"Jim Crow" Law To Be Tested

The restrictions of Jim Crow laws are tested by Virginia's Pamunkey Indians.


Virginia's Pamunkey Indians Indignant at Being Classed with Negroes.

Special to The New York Times.

RICHMOND, Aug. 3. - The validity of Virginia's new "Jim Crow" law is to be tested in the highest courts of the State. A case has just been made up. Growing out of the refusal of a conductor on the Chesapeake and Ohio Railway to permit a guard having a negro prisoner in charge to enter a white coach on that line. The officer insisted upon his right to carry the black convict with him into the coach set apart for the whites. Upon the conductor's refusal to permit this the State guard left the train with his prisoner. The railway company will now carry the case into the courts, where the validity of the law will be passed upon.

The Pamunkey Indians are already raising the question whether they can be legally classed with negroes in assigning them to the coaches given that race. Some of the most aristocratic families in the Old Dominion are proud to claim that they are the descendants of Pocahontas and other historic aborigines.

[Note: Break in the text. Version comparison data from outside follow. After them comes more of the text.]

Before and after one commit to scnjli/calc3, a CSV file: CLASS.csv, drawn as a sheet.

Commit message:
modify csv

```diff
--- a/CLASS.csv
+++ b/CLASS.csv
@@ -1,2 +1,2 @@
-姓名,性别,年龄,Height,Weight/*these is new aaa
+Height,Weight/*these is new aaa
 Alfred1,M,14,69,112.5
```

This being the case, the Pamunkey chieftains do not see why the law should place upon members of that tribe the indignity of being classed with negroes when they come to ride on railroads in this State.

The decision in this case will be looked forward to with no little interest.

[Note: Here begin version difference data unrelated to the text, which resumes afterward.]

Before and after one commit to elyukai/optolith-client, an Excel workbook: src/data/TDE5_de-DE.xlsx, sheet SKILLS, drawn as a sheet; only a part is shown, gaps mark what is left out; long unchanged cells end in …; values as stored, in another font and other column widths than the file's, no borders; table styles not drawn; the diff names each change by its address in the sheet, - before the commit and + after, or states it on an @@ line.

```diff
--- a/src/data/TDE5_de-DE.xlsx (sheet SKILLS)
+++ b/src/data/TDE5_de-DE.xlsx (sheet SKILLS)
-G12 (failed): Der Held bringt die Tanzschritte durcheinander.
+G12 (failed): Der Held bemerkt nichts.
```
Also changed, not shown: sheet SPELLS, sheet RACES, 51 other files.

About this Document

  • Source: The New York Times
  • Date: August 4, 1900